University of Vermont graduate student Blas Guigni learned a lot about trauma surgery and orthopaedics during a tour of duty in Iraq from 2007 to 2008, his second serving overseas. As the manager of an acute care and musculoskeletal clinic at the US Army base in Tikrit, he helped to coordinate care for wounded soldiers seeking treatment for everything from muscle strains caused by wearing heavy body armor to devastating wounds inflicted by IEDs (improvised explosive devices) and high-velocity rifles.
Since surgeons assigned to the clinic rotated through roughly every 90 days, he played a key role in the clinic’s operation, helping to provide life-saving treatment himself as well as acquainting new staff with the available resources and the sometimes hectic day-to-day pace at the clinic.

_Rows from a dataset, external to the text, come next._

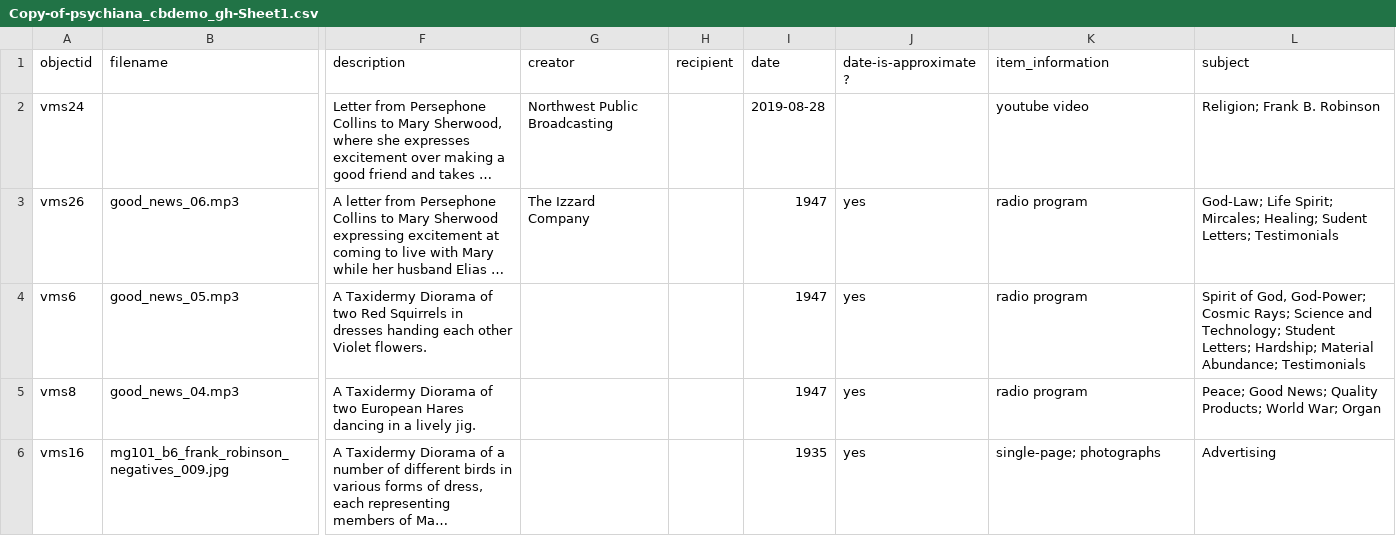
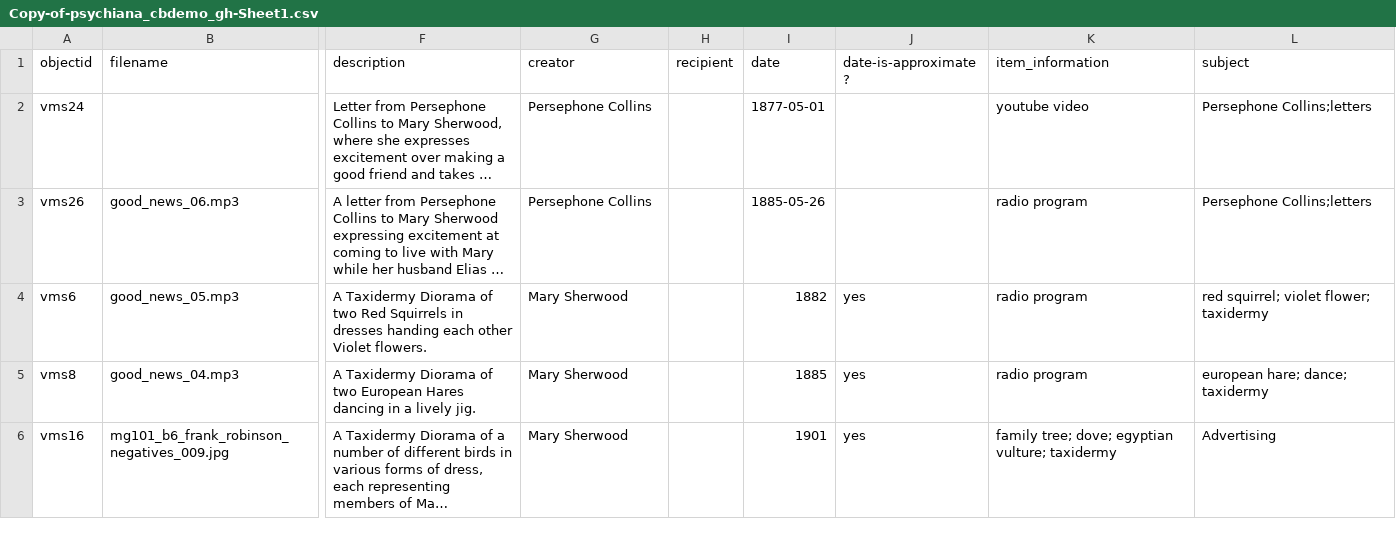
Before and after one commit to TwilightGnome/CollectionBuilder, a CSV file: _data/Copy-of-psychiana_cbdemo_gh-Sheet1.csv, drawn as a sheet; only a part is shown, gaps mark what is left out; long unchanged cells end in …; the diff names each change by its address in the sheet, - before the commit and + after, or states it on an @@ line.

Commit message:
Update Copy-of-psychiana_cbdemo_gh-Sheet1.csv

```diff
--- a/_data/Copy-of-psychiana_cbdemo_gh-Sheet1.csv
+++ b/_data/Copy-of-psychiana_cbdemo_gh-Sheet1.csv
-G2 (creator): Northwest Public Broadcasting
+G2 (creator): Persephone Collins
-I2 (date): 2019-08-28
+I2 (date): 1877-05-01
-L2 (subject): Religion; Frank B. Robinson
+L2 (subject): Persephone Collins;letters
-G3 (creator): The Izzard Company
+G3 (creator): Persephone Collins
-I3 (date): 1947
+I3 (date): 1885-05-26
-J3 (date-is-approximate?): yes
+J3 (date-is-approximate?): (empty)
-L3 (subject): God-Law; Life Spirit; Mircales; Healing; Sudent Letters; Testimonials
+L3 (subject): Persephone Collins;letters
-G4:G6 (creator): (empty)
+G4:G6 (creator): Mary Sherwood
-I4 (date): 1947
+I4 (date): 1882
-L4 (subject): Spirit of God, God-Power; Cosmic Rays; Science and Technology; Student Letters; Hardship; Material Abundance; Testimonials
+L4 (subject): red squirrel; violet flower; taxidermy
-I5 (date): 1947
+I5 (date): 1885
-L5 (subject): Peace; Good News; Quality Products; World War; Organ
+L5 (subject): european hare; dance; taxidermy
-I6 (date): 1935
+I6 (date): 1901
-K6 (item_information): single-page; photographs
+K6 (item_information): family tree; dove; egyptian vulture; taxidermy
```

“I became very fluent in orthopaedics,” he says, adding that some of the surgeons he worked with likened his level of experience to that of a fifth-year surgical resident, thanks to his hands-on training and the medical science program he completed at the US Army Academy of Health Sciences. And that wasn’t his first tour of duty.
During Operation Enduring Freedom, he was deployed in one of the first units into Afghanistan in 2003, at a time when infrastructure was minimal and danger was high. One month in, his convoy was hit by RPGs (rocket propelled grenades) that caused several casualties. He suffered serious injuries and returned to the U.S. to recuperate, with plans to return to service when he was able.

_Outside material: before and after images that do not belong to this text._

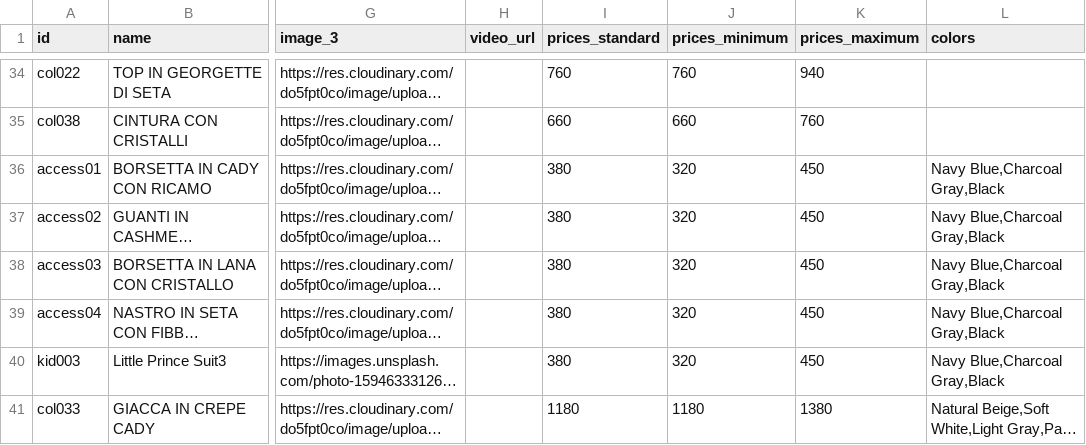
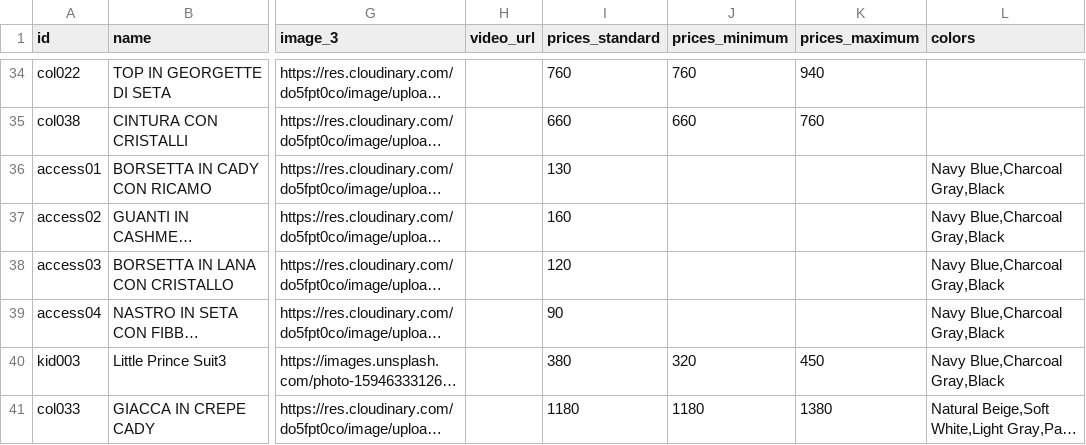
Before and after one commit to DeodatoS/atelier-site, a CSV file: assets/data/products-template.csv, drawn as a sheet; only a part is shown, gaps mark what is left out; long unchanged cells end in …; the diff names each change by its address in the sheet, - before the commit and + after, or states it on an @@ line.

Commit message:
Update products CSV from Google Sheets - 2025-11-12T09:16:11.816Z

```diff
--- a/assets/data/products-template.csv
+++ b/assets/data/products-template.csv
-I36 (prices_standard): 380
+I36 (prices_standard): 130
-J36:J39 (prices_minimum): 320
+J36:J39 (prices_minimum): (empty)
-K36:K39 (prices_maximum): 450
+K36:K39 (prices_maximum): (empty)
-I37 (prices_standard): 380
+I37 (prices_standard): 160
-I38 (prices_standard): 380
+I38 (prices_standard): 120
-I39 (prices_standard): 380
+I39 (prices_standard): 90
```
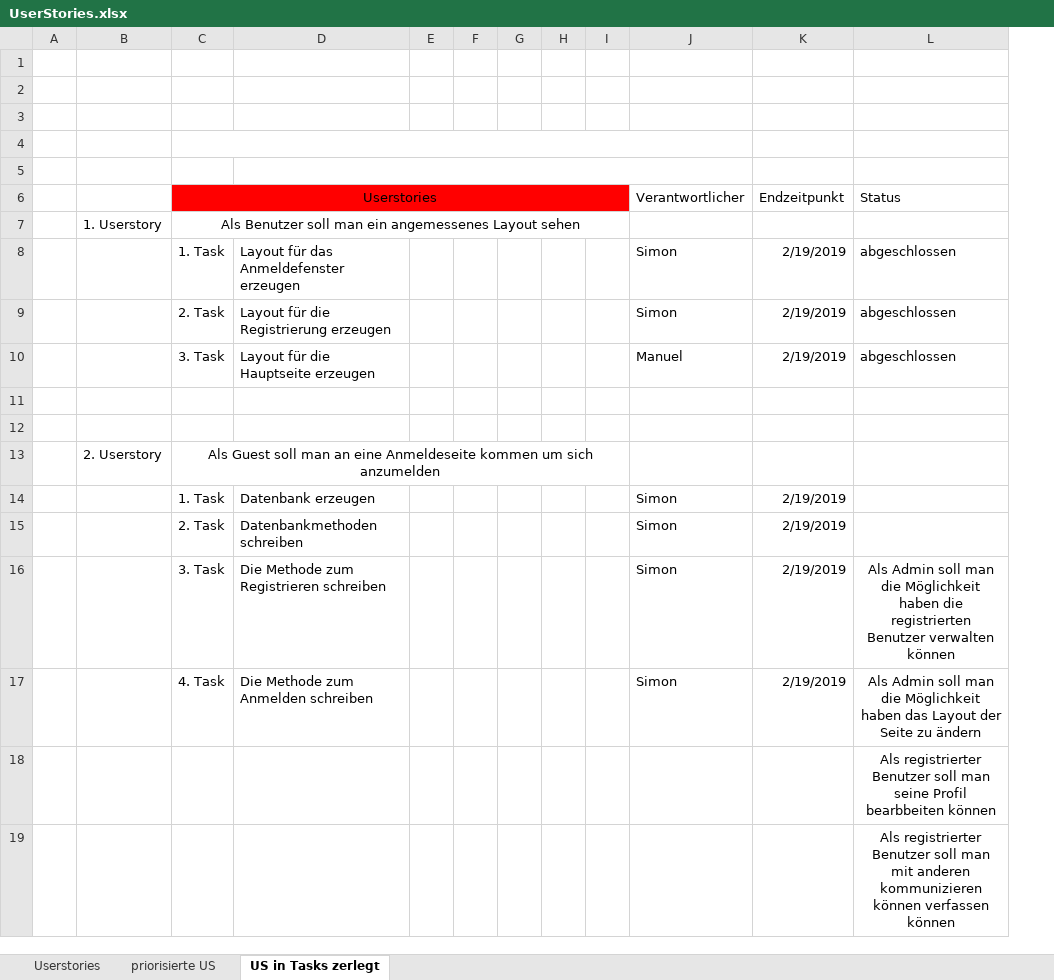
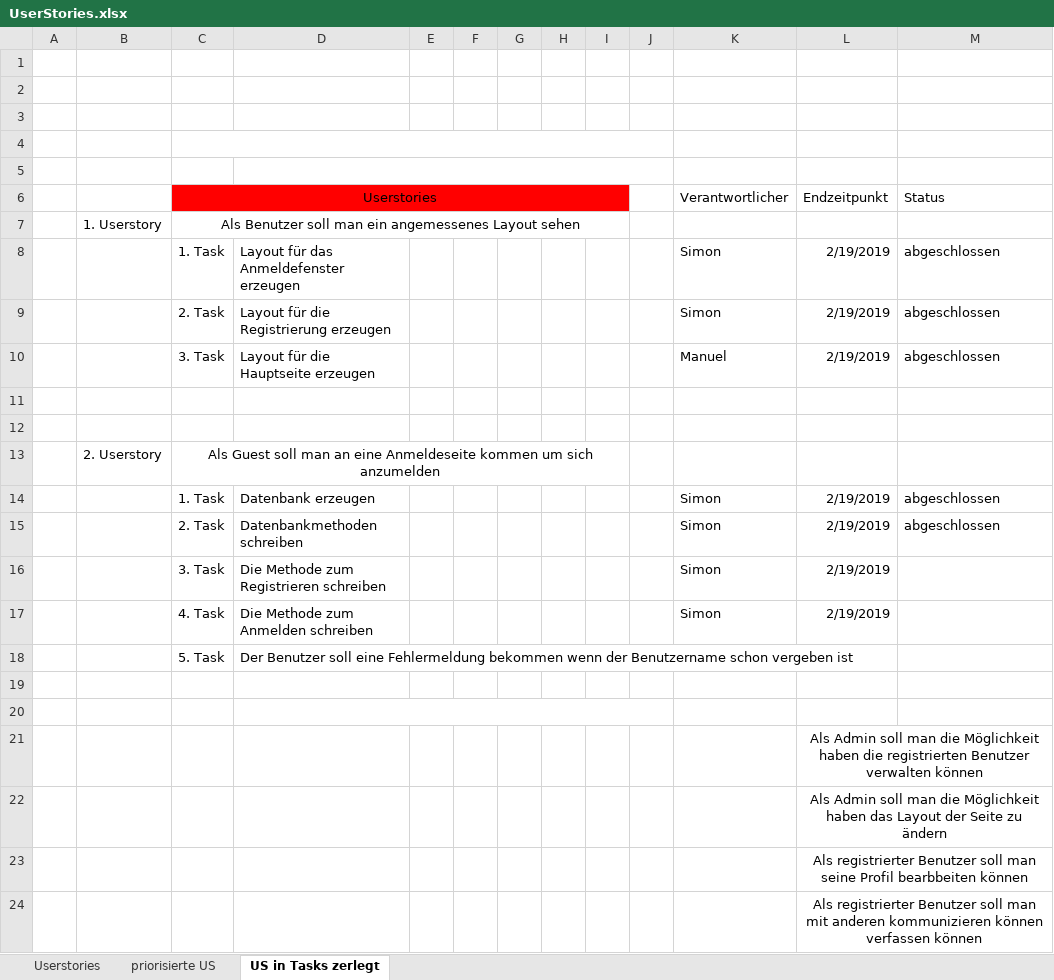
Before and after one commit to Simon040101/websiteManuelSimon, an Excel workbook: UserStories.xlsx, sheet US in Tasks zerlegt, drawn as a sheet; values as stored, in another font and other column widths than the file's, no borders; removed rows and columns are numbered as before the commit, all else as after; the diff names each change by its address in the sheet, - before the commit and + after, or states it on an @@ line.

```diff
--- a/UserStories.xlsx (sheet US in Tasks zerlegt)
+++ b/UserStories.xlsx (sheet US in Tasks zerlegt)
+column J, empty
-C4:J4 merged
+C4:J4 merged
-D5:J5 merged
+D5:J5 merged
-M14:M15: (empty)
+M14:M15: abgeschlossen
-M16: Als Admin soll man die Möglichkeit haben die registrierten Benutzer verwalten können
+M16: (empty)
-M17: Als Admin soll man die Möglichkeit haben das Layout der Seite zu ändern
+M17: (empty)
+row 18:  |  | 5. Task | Der Benutzer soll eine Fehlermeldung bekommen wenn der Benutzername schon vergeben ist
-M19: Als registrierter Benutzer soll man seine Profil bearbbeiten können
+M19: (empty)
+D20:J20 merged
-M20: Als registrierter Benutzer soll man mit anderen kommunizieren können verfassen können
+M20: (empty)
+row 21:  |  |  |  |  |  |  |  |  |  |  | Als Admin soll man die Möglichkeit haben die registrierten Benutzer verwalten können
+row 22:  |  |  |  |  |  |  |  |  |  |  | Als Admin soll man die Möglichkeit haben das Layout der Seite zu ändern
+row 23:  |  |  |  |  |  |  |  |  |  |  | Als registrierter Benutzer soll man seine Profil bearbbeiten können
+row 24:  |  |  |  |  |  |  |  |  |  |  | Als registrierter Benutzer soll man mit anderen kommunizieren können verfassen können
```
Also changed, not shown: 1 other file.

Guigni’s experience serving overseas — his own and that of fellow soldiers suffering from serious injuries and undergoing rehabilitation — helped to shape his future as a PhD student studying cellular, molecular, and biomedical sciences at UVM. Working in the lab of UVM Associate Professor of Medicine Michael Toth, PhD, he’s researching the mechanisms underlying cancer cachexia, a metabolic condition characterized by profound muscle loss, weakness and fatigue.
“No one understands what causes it to happen,” Guigni says, adding that about 50 percent of cancer patients suffer from cachexia, which can be life-threatening. Using both human subjects and a murine cell culture model, he’s growing live muscle cells in the lab, and applying a chemotherapeutic agent to determine its effect on muscle at the molecular level. If his work can tease apart how chemotherapy affects the fundamental building blocks of muscle tissue, and how this interaction may cause the muscle to atrophy, that’s one step closer to pinpointing potential treatments or ways to prevent cachexia from happening in the first place.
There are few labs in the United States doing research at the level of a single muscle fiber, so Guigni says he’s grateful to be working with Toth, whose work is breaking new ground when it comes to understanding muscle function as it relates to disuse, chronic disease, and aging. The goal is to understand the molecular function of muscle in the service of developing more effective preventative and rehabilitative interventions.
The Path to Becoming a PhD Student in a UVM Research Program
Guigni came to the PhD program at UVM with some experience researching the human body’s function at its most basic level. A graduate of Connecticut-based Quinnipiac University in addition to the US Army Academy of Health Sciences, he spent three years as a research assistant at Yale School of Medicine, studying insulin resistance in muscle and liver tissue in the lab of Dr. Gerald Shulmans.
This work exposed him to state-of-the-art research methods, and gave him a foundation of knowledge about the mitochondria, a key cellular component considered the “powerhouse” of the cell. His background has translated seamlessly to his current work, which requires familiarity with cellular structure and an understanding of a variety of research methods, from the bench to the bedside.
Now in the third year of his PhD program, Guigni serves as a non-commissioned officer in the US Army Reserves, a role that includes travel to locations in Vermont, New Hampshire and Massachusetts to train new soldiers in his unit. As a veteran with close to 20 years of experience — he joined the Army at 17 years old straight out of high school — Guigni hopes to use his experience and career in research to improve the care available to patients.
“I am excited about the collaborative future of basic science and bedside medicine,” says Guigni. “With this ‘bench-to-bedside’ approach I will translate basic scientific findings into therapeutic interventions for patients, increasing the understanding of an important disease processes.”
This post was originally published on www.uvm.com/medicine.